: Mac OS X and virtual memory


Noodleboy
Jan 26th, 2004, 06:37 PM
Could anyone tell me if there's a way to adjust/change the amount of virtual memory that OS X uses? Our studio would like to optimize the system for rendering and the issue of virtual memory came up. I haven't heard much about this and was wondering if it's possible.

Thanks.

Noodleboy.

Terry O'Leary
Jan 26th, 2004, 06:53 PM
OS Xs virtual memory is always on. It is a much better than OS 9s (and earlier). The main thing you can do is to make sure your swap files are on a different disk than the files your application is using.

Implicitely your swap files are on your boot up disk. You can change this but you had better know what you are doing.

For most people lets suppose you are running an application with a source file and a destination file. On a 3 disk Mac your bootup disk is disk "A", your source disk is disk "B" and your destination disk is disk "C". This should keep any ill effects of virtual memory to a minimum.

You can also close unneeded applications.

- Terry

gordguide
Jan 26th, 2004, 10:28 PM
Apple's VM uses roughly 80MB per "page". If you have enough RAM it will create one page, but never really use it.

If you don't have enough memory, it will create a number of pages (as needed, depends on installed RAM how many), each 80MB (reserved) in size. As I understand it, with a minimal amount of RAM installed you generally find about 7 pages created (about 560MB total).

PageOuts (collecting and saving data from memory to make room for another application to use that memory space) take time; PageIn's don't really (it's just reading off the disk).

If you have enough RAM you will find one VM file, 80 MB or so in size. If you check processes while running your standard application set you will most likely find it lists pageouts and pageins as zero. In other words, it creates the VM file on starup but does not use it.

Moving the VM file to another separate partition can help, but the short answer is if you have enough RAM, don't bother and don't worry.

To check exactly were your installation is, do this:
Launch Terminal.app
At the prompt type:
top
then hit return.

On the last part of a 4 or 5 line text report at the top you will see something like:

Processes [...] 107248(0) pageins, 2(0) pageouts

PID command [...]

The key here is the figures in brackets which show current VM status; this is from my machine as running right now.

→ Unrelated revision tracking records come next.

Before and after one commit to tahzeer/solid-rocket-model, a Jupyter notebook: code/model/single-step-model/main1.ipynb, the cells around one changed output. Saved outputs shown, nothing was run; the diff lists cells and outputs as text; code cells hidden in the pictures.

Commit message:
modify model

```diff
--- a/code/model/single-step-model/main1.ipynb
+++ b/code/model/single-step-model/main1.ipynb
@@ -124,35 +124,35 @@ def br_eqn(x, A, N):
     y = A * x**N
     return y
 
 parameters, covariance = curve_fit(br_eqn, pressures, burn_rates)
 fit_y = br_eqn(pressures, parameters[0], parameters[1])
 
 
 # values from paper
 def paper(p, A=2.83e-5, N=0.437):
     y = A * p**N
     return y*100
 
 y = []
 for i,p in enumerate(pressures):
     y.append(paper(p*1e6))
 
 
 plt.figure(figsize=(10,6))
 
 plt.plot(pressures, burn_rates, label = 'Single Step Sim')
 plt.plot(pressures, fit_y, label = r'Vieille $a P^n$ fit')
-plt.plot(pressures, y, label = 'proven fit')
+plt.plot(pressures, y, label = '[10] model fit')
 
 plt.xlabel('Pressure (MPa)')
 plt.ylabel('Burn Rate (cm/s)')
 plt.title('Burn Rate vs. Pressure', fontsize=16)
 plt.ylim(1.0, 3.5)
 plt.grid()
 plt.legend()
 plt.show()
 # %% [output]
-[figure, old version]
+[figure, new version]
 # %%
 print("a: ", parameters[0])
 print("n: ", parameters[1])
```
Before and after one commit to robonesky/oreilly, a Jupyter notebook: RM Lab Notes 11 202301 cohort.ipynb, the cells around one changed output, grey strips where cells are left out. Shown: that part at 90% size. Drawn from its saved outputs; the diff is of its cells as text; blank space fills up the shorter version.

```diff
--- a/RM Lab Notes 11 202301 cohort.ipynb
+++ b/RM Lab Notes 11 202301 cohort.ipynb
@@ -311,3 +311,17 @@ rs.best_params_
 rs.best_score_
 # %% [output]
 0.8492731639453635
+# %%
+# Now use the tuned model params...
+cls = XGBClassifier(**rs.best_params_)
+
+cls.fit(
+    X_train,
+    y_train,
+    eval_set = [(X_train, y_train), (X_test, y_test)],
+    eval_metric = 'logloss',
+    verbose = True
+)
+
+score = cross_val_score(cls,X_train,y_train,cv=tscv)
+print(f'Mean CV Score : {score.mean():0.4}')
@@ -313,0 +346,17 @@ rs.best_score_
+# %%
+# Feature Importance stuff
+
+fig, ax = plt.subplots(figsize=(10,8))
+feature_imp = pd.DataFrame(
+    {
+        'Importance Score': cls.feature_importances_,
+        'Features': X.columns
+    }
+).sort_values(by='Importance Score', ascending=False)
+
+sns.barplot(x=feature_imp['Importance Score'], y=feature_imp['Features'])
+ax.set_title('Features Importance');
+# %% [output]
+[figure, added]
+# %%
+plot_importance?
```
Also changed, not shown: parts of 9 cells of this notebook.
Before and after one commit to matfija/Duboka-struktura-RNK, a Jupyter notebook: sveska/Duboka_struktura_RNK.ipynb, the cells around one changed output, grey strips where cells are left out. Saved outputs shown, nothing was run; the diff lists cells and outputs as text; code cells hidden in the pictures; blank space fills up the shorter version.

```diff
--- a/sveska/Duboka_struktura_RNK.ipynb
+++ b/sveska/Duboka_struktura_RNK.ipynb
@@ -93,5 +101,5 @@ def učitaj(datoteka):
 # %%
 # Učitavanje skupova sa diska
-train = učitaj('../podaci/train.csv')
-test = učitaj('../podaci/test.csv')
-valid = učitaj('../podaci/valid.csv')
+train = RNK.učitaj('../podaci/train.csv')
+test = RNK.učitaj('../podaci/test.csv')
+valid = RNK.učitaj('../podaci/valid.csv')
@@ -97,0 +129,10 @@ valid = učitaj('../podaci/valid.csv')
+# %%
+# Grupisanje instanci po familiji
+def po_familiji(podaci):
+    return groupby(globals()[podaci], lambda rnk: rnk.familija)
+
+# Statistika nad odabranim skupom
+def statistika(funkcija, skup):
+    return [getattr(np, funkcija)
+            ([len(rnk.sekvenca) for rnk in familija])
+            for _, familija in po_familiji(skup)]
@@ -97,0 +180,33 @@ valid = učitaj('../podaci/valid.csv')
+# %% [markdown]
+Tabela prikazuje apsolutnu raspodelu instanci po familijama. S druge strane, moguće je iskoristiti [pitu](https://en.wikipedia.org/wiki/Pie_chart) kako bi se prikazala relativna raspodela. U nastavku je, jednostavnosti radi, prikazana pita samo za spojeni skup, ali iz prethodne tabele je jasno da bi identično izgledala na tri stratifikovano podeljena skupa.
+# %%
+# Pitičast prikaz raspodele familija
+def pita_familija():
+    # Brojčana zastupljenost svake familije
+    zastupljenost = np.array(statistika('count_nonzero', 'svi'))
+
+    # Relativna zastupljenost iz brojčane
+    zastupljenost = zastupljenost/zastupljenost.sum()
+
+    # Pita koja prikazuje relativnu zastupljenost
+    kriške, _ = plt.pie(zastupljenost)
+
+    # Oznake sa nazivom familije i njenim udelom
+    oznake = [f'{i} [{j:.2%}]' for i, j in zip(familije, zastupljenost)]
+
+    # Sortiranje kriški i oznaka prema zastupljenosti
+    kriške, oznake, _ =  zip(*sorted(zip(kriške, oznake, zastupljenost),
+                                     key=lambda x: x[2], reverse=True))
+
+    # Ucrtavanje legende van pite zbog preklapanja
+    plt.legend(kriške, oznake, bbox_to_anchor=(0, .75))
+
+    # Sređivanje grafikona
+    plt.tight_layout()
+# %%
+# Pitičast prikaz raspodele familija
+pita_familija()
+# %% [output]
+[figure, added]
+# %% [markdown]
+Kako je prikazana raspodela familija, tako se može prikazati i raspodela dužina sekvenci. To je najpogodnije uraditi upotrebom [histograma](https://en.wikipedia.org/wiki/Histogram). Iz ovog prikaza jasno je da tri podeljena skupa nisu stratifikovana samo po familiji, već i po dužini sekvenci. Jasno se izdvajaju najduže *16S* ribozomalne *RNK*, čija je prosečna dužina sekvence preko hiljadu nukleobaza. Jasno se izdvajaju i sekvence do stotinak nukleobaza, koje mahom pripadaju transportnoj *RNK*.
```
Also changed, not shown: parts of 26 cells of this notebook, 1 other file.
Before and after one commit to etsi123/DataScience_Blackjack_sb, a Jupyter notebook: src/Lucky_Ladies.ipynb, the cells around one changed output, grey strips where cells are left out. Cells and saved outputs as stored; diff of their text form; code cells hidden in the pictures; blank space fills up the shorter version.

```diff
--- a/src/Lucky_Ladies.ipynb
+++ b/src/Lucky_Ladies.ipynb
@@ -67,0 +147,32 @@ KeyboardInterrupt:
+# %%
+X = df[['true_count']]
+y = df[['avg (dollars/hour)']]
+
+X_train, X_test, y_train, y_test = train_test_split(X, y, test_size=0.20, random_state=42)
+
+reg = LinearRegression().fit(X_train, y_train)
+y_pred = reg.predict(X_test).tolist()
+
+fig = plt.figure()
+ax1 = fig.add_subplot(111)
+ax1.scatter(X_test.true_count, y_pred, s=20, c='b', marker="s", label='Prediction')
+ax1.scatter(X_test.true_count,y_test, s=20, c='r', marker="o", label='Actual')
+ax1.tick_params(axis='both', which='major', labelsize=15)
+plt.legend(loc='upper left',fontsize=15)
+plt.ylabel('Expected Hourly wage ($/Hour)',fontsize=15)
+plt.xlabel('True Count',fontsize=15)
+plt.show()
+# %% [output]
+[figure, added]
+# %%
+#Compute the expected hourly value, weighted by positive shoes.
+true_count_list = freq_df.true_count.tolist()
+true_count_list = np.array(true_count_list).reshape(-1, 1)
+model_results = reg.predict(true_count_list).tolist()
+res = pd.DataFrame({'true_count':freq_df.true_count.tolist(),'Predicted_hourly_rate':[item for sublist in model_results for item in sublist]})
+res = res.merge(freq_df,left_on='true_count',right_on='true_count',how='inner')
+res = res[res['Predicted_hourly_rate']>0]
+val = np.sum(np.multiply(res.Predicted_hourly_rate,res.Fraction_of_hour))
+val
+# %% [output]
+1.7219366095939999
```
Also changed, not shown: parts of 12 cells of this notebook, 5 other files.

The other figures are since launch; quite a few pageins (no real performance hit) and two pageouts (can slow things down).

In this case, I have adequate RAM (1.5GB) but in all likelyhood the pageins/pageouts were related to my launch today, where I started up Software Update, launched mail and Safari, all at the same time. Software update ran today's Security Update while I continued working; I still haven't restarted to finish the installation. Normally I see no pageouts at all.

Quit the terminal and relax, or add RAM if necessary.

[ January 26, 2004, 09:59 PM: Message edited by: gordguide ]

Noodleboy
Jan 29th, 2004, 02:07 PM
Hey everyone,

Thanks for the tips. I figured more RAM and partitioning the drive would probably help.
I checked "top" in terminal, and the amount of pageouts is astronomical (1,186,612)!! Yikes!

Noodleboy.

Bertrand (Fr)
Jan 29th, 2004, 04:49 PM
Hi, Noodleboy,

Try to keep more than 10% of free space on your system disk, this helps.

[ January 29, 2004, 03:59 PM: Message edited by: Bertrand (Fr) ]

Noodleboy
Jan 30th, 2004, 12:10 PM
Hey Bertrand,

Yep, thanks for that tip. We've got 50% free; but the drive is not partitioned. When our production wraps, I will reformat and partition the drives.

Thanks!

Noodleboy.